* _Work request_
When you copy the data, keep every line exactly as written and skip the pictures.

User interface change data
-------

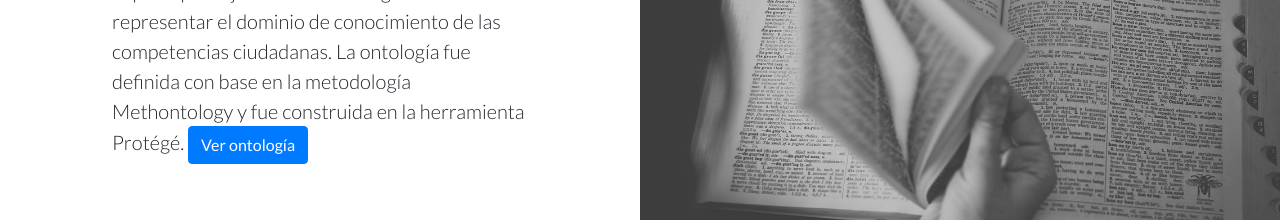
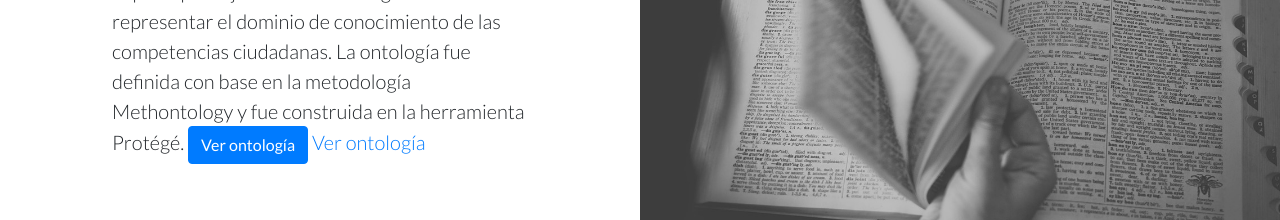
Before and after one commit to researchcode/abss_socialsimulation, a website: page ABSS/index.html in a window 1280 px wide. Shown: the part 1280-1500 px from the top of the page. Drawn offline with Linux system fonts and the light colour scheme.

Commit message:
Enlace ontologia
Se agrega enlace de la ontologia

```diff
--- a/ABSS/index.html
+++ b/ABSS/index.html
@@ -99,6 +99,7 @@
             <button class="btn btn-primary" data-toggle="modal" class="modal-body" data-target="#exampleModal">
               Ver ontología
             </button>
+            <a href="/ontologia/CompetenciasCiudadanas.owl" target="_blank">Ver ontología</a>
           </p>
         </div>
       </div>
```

-------

* _Answer to this exercise_
Before and after one commit to researchcode/abss_socialsimulation, a website: page ABSS/index.html in a window 1280 px wide. Shown: the part 1280-1500 px from the top of the page. Drawn offline with Linux system fonts and the light colour scheme.

Commit message:
Enlace ontologia
Se agrega enlace de la ontologia

```diff
--- a/ABSS/index.html
+++ b/ABSS/index.html
@@ -99,6 +99,7 @@
             <button class="btn btn-primary" data-toggle="modal" class="modal-body" data-target="#exampleModal">
               Ver ontología
             </button>
+            <a href="/ontologia/CompetenciasCiudadanas.owl" target="_blank">Ver ontología</a>
           </p>
         </div>
       </div>
```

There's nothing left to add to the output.